Title: All The Bright Places
Author: Jennifer Niven
Publisher: Penguin Books
Format: Audiobook and Paperback
My Rating: 5/5 stars
Theodore Finch is fascinated by death, and he constantly thinks of ways he might kill himself. But each time, something good, no matter how small, stops him.
Violet Markey lives for the future, counting the days until graduation, when she can escape her Indiana town and her aching grief in the wake of her sister’s recent death.
When Finch and Violet meet on the ledge of the bell tower at school, it’s unclear who saves whom. And when they pair up on a project to discover the ‘natural wonders’ of their state, both Finch and Violet make more important discoveries: It’s only with Violet that Finch can be himself – a weird, funny, live-out-loud guy who’s not such a freak after all. And it’s only with Finch that Violet can forget to count away the days and start living them. But as Violet’s world grows, Finch’s begins to shrink.
*disclaimer: I, myself, do not have a mental illness, so all my thoughts and opinions are not coming from experience. If you suffer a mental illness and this book offended you or you don’t agree with my opinions, please kindly comment below. I would love to get more insight and knowledge of mental illnesses, and your stories are important. Just want to put that out there:)*
“Then you will shine among them like stars in the sky.”—
All The Bright Places left me in tears. It made me giggle, bawl my eyes out, and it ripped my heart out of my chest. I loved this novel so much, and after it being on my TBR for over a year, I’m glad I finally read it! It was such an emotional story about mental health, love, life and death, and I cannot stop thinking about it, even after I put the book down and closed the last page. All The Bright Places has made a massive impact on me, and how I view life, and I cannot recommend it enough!
I had ups and down with all the characters in this novel. All of them had so many flaws, and that made me love them and care for them even more. Violet and Finch were my favourites and they were just too cute to handle!! Their wanderings were my highlights of the day, and their chemistry was strong. I also loved reading in both points of view; unlike many, I don’t mind and sometimes enjoy multiple perspective books! I especially loved the voice actors in the audiobook. They did a fantastic job and they made the story come to life.
Mental Illness and Death
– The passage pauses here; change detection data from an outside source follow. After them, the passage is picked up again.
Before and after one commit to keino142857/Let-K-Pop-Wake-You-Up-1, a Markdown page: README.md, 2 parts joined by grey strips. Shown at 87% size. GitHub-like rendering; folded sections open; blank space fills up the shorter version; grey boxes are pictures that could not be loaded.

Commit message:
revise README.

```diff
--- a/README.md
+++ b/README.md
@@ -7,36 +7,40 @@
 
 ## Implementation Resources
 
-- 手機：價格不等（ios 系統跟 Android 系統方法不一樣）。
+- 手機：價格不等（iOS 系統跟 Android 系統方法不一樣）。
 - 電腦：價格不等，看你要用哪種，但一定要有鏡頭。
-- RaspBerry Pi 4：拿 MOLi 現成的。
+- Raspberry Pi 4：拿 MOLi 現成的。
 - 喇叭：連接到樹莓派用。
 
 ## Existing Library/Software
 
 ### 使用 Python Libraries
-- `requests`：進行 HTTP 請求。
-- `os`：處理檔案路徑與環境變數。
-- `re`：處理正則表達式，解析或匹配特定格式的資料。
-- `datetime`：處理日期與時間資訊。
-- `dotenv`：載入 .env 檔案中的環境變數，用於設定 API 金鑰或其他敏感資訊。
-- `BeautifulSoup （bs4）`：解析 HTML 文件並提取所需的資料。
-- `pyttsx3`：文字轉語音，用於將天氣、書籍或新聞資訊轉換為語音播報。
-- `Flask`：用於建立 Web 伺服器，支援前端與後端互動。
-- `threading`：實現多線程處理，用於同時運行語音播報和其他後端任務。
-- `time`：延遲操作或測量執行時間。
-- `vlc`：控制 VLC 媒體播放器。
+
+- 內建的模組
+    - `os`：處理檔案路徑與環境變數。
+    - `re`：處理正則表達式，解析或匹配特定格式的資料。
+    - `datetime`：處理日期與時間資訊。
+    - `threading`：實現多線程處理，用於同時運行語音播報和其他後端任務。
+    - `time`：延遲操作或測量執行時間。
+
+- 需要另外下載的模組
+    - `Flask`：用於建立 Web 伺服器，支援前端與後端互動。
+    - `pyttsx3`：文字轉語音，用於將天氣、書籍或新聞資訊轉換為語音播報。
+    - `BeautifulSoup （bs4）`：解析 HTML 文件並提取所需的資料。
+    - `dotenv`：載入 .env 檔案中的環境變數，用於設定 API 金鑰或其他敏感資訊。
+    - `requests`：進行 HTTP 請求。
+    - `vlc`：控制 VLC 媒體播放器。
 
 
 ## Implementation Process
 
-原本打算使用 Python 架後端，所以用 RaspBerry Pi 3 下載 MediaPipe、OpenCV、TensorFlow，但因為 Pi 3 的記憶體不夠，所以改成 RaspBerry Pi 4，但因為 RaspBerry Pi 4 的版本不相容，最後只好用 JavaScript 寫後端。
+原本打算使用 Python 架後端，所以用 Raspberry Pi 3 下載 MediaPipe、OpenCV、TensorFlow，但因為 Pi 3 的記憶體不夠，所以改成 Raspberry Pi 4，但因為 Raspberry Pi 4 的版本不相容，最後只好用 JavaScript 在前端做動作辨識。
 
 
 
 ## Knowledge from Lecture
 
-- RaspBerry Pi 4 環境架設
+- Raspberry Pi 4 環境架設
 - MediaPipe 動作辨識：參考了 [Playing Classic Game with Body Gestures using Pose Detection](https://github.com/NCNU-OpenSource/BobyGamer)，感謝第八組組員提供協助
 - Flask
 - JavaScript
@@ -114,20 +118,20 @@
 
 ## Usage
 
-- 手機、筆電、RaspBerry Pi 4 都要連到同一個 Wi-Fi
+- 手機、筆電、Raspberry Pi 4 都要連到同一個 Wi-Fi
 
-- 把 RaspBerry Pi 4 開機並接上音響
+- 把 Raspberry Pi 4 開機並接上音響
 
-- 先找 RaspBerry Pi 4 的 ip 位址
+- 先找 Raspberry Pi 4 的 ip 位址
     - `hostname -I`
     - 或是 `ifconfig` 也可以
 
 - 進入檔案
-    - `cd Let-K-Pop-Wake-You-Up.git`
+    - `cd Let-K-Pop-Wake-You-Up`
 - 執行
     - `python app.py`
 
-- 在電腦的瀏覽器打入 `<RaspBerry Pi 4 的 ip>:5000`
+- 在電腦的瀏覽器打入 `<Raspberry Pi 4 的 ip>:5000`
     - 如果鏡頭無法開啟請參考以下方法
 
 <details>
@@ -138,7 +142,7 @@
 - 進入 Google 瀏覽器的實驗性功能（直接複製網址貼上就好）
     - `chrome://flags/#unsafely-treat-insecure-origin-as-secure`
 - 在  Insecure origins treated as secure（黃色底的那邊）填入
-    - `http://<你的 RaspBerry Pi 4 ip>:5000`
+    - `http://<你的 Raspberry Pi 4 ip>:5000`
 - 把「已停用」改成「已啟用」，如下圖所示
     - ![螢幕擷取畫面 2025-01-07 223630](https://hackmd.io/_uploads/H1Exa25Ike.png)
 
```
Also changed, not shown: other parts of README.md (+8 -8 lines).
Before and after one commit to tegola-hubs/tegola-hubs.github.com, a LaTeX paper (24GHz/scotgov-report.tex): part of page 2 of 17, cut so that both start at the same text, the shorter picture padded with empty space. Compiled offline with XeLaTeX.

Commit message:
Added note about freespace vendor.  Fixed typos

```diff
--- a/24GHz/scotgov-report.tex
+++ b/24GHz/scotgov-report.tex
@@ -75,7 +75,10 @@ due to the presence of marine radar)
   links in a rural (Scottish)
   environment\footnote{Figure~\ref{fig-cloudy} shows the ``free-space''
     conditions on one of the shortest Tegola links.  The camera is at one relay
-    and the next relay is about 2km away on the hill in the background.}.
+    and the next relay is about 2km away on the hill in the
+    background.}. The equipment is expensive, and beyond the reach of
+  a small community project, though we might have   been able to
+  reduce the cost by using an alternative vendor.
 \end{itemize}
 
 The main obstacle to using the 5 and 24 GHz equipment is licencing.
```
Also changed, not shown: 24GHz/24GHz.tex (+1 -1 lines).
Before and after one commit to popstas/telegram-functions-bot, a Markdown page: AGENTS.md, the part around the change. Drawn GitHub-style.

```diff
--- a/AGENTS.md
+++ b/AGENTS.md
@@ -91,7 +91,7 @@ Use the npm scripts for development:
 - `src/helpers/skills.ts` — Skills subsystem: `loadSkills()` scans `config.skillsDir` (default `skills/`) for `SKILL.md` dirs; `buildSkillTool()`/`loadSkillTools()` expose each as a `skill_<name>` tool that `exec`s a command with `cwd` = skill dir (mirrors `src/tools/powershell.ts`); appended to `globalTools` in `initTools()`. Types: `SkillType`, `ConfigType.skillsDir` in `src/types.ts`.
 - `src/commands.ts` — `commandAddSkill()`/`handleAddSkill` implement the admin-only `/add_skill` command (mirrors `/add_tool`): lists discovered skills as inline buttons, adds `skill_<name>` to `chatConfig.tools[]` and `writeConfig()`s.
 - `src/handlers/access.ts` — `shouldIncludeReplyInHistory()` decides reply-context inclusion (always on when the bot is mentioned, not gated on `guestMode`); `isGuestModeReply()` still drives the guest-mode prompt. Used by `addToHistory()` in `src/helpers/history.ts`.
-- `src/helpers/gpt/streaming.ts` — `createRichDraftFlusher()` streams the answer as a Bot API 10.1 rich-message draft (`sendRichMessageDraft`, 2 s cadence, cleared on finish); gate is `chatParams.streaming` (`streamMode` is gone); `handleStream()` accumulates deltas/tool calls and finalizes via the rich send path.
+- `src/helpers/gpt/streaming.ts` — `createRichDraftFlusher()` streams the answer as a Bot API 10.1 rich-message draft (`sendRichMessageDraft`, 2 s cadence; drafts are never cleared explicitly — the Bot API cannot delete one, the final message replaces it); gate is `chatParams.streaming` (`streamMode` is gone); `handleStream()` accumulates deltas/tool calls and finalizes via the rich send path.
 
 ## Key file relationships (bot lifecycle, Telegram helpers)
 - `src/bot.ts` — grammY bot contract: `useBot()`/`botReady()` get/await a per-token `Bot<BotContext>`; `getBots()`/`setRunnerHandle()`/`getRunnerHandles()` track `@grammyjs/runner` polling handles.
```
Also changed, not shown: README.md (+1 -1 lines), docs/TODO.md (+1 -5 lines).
Mental illness plays a big part in this novel. A main character has bipolar disorder – when one has mood swings that go from depressingly low to manic high – and they do not seek help. I think this is an important issue to talk about because as teenagers, we usually think we can do a lot of things ourselves, when in reality, we might need help. It’s important to know that it’s okay to ask and seek help and to know that you are not alone. All The Bright Places explores the consequences of not seeking the help you need, and I was upset and somewhat annoyed that that character did not listen to the people who cared from them and find help.
All The Bright Places was not cliche in the sense that one did not get “cured” with love. The character with the mental illness didn’t get better, and in fact got worse, as the two characters fell in love. I like that Jennifer Niven did that because it is not realistic.
Now coming from experience, I think Niven did a great job in portraying what it feels like to lose someone close and important in your life. I related to Violet whenever she talked about missing Eleanor, and found Violet thinking the same things as I did. And to see the family suffer and cry together brought tears to my eyes because it reminded me of my own family. It was all too real, but in a good and memorable way.
And to end on a more lighter note, let’s talk about the writing. I liked Niven’s writing style a lot! There were many quotes I loved and I wish I’d sticky-noted them because I’ve forgotten which pages they were on. The humour made me laugh out loud and giggle. It’s now making me want to read Holding Up The Universe!
All The Bright Places was a remarkable (Remarkey-able in fact!) novel that left me in tears, but satisfied me in the end. Definitely putting this on my list for IMPORTANT REREADS!
What are your thoughts on All The Bright Places? Did you think it was a good representation of mental illness and suicide? If you have a story about your experiences with mental illness or suicide, please share them down below because every story is important and we need to spread awareness!